EXERCISE OBJECTIVE
If a line in the entries below contains the word "image", it counts; report how many such lines there are, and only that number.

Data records
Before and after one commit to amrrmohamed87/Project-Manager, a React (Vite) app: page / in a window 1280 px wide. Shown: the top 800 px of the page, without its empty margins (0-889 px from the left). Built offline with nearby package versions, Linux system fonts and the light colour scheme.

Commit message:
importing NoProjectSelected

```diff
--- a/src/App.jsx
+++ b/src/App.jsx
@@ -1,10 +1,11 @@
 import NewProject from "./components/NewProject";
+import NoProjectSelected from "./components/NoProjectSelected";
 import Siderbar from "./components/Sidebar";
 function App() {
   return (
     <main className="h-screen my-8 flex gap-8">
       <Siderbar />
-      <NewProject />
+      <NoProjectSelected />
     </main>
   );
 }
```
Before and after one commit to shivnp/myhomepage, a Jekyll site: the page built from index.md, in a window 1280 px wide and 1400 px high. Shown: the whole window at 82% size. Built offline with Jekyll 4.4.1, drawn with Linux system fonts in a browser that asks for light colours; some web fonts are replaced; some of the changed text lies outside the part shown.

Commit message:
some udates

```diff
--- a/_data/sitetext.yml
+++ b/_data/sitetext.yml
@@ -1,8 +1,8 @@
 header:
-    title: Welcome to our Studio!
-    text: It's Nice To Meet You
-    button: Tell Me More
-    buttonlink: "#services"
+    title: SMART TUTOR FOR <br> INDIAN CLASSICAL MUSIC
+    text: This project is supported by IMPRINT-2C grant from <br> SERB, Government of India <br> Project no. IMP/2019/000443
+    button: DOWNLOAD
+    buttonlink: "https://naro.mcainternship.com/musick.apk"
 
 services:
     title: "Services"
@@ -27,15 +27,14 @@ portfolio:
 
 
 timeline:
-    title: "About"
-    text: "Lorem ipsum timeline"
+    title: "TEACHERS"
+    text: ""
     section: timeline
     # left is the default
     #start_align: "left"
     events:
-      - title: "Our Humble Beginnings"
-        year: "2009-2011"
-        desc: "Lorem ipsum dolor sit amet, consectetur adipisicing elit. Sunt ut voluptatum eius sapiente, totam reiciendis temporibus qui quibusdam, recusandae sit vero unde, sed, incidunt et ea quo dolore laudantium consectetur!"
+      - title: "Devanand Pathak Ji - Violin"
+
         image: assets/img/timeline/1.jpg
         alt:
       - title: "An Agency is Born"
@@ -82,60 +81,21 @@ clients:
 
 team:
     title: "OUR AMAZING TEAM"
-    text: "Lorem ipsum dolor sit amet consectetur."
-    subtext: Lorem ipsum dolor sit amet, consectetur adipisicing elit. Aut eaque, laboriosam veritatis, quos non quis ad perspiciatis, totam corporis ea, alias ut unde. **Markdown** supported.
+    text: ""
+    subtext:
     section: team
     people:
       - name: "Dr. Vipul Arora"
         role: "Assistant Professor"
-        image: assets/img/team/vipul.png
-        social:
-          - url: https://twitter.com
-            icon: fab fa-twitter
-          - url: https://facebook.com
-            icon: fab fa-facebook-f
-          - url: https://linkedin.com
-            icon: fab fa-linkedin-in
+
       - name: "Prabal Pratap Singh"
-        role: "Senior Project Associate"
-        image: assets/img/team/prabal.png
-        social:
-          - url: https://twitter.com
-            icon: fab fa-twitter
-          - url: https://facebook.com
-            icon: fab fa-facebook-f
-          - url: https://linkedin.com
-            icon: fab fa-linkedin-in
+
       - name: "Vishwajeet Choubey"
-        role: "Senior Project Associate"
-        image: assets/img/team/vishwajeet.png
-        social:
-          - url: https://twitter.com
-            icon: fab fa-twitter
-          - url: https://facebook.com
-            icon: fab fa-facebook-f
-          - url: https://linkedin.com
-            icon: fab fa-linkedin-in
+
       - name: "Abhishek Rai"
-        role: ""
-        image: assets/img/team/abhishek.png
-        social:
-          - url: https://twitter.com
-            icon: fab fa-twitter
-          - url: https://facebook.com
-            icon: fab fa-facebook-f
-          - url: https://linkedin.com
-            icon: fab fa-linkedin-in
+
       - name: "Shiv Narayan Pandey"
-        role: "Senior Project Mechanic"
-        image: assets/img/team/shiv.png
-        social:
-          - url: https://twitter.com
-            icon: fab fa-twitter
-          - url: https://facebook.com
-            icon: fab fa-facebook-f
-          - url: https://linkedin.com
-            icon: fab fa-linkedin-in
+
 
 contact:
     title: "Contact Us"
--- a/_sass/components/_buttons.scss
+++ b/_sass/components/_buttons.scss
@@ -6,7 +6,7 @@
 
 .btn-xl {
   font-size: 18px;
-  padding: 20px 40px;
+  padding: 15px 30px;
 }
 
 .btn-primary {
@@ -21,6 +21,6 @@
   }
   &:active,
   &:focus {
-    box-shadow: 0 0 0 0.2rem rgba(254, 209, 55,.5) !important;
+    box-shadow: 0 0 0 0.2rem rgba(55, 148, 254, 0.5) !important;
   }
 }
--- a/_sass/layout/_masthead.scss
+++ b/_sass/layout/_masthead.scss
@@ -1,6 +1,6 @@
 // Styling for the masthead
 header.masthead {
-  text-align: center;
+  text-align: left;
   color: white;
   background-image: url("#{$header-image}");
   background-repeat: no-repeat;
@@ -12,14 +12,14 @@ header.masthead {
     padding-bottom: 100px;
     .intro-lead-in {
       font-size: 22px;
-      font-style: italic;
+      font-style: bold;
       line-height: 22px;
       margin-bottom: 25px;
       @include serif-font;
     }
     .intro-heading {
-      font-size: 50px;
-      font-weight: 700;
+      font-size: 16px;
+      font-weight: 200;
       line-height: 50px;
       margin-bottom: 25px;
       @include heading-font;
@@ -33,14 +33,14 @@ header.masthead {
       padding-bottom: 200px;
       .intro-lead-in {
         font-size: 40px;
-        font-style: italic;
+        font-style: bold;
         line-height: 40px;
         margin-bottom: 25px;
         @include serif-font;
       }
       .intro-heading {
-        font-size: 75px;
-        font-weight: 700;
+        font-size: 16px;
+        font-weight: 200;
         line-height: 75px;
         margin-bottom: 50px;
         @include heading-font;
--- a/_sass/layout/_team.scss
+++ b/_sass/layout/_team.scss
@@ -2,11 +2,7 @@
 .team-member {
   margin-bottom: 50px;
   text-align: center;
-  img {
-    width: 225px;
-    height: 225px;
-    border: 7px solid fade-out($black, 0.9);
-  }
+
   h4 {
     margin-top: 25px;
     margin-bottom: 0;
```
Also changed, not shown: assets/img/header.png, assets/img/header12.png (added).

ANSWER SECTION
7